## Input for this task
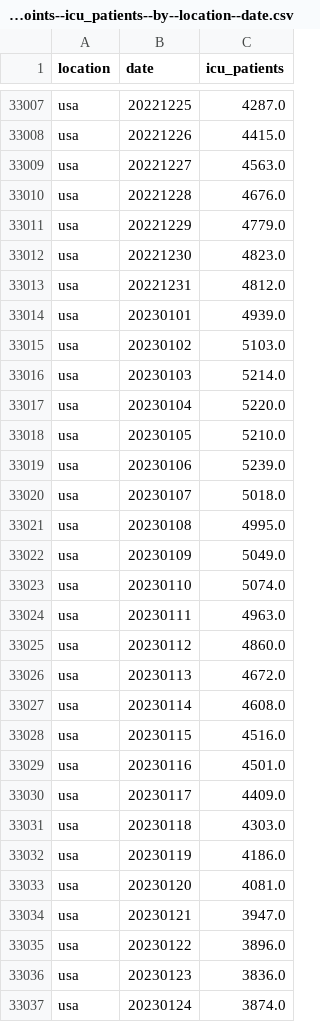
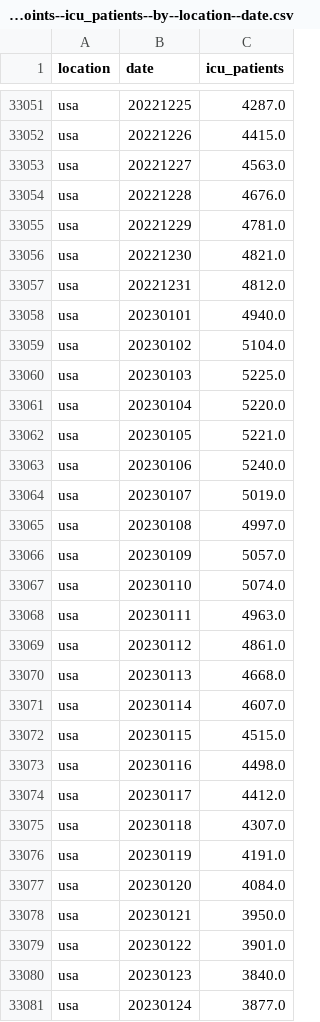
Before and after one commit to open-numbers/ddf--owid--covid_19, a CSV file: ddf--datapoints--icu_patients--by--location--date.csv, drawn as a sheet; only a part is shown, gaps mark what is left out; the diff covers the shown part only.

```diff
--- a/ddf--datapoints--icu_patients--by--location--date.csv
+++ b/ddf--datapoints--icu_patients--by--location--date.csv
@@ -33010,28 +33054,28 @@ usa,20221227,4563.0
 usa,20221228,4676.0
-usa,20221229,4779.0
-usa,20221230,4823.0
+usa,20221229,4781.0
+usa,20221230,4821.0
 usa,20221231,4812.0
-usa,20230101,4939.0
-usa,20230102,5103.0
-usa,20230103,5214.0
+usa,20230101,4940.0
+usa,20230102,5104.0
+usa,20230103,5225.0
 usa,20230104,5220.0
-usa,20230105,5210.0
-usa,20230106,5239.0
-usa,20230107,5018.0
-usa,20230108,4995.0
-usa,20230109,5049.0
+usa,20230105,5221.0
+usa,20230106,5240.0
+usa,20230107,5019.0
+usa,20230108,4997.0
+usa,20230109,5057.0
 usa,20230110,5074.0
 usa,20230111,4963.0
-usa,20230112,4860.0
-usa,20230113,4672.0
-usa,20230114,4608.0
-usa,20230115,4516.0
-usa,20230116,4501.0
-usa,20230117,4409.0
-usa,20230118,4303.0
-usa,20230119,4186.0
-usa,20230120,4081.0
-usa,20230121,3947.0
-usa,20230122,3896.0
-usa,20230123,3836.0
-usa,20230124,3874.0
+usa,20230112,4861.0
+usa,20230113,4668.0
+usa,20230114,4607.0
+usa,20230115,4515.0
+usa,20230116,4498.0
+usa,20230117,4412.0
+usa,20230118,4307.0
+usa,20230119,4191.0
+usa,20230120,4084.0
+usa,20230121,3950.0
+usa,20230122,3901.0
+usa,20230123,3840.0
+usa,20230124,3877.0
```
Also changed, not shown: 52 added rows and 18 edited cells elsewhere in this file, ddf--datapoints--hosp_patients--by--location--date.csv, ddf--datapoints--hosp_patients_per_million--by--location--date.csv, 34 other files.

## Problem to work on
"datapoints" is the string to look for; please copy every line of the records above where it appears.

## Expected output
Before and after one commit to open-numbers/ddf--owid--covid_19, a CSV file: ddf--datapoints--icu_patients--by--location--date.csv, drawn as a sheet; only a part is shown, gaps mark what is left out; the diff covers the shown part only.
--- a/ddf--datapoints--icu_patients--by--location--date.csv
+++ b/ddf--datapoints--icu_patients--by--location--date.csv
Also changed, not shown: 52 added rows and 18 edited cells elsewhere in this file, ddf--datapoints--hosp_patients--by--location--date.csv, ddf--datapoints--hosp_patients_per_million--by--location--date.csv, 34 other files.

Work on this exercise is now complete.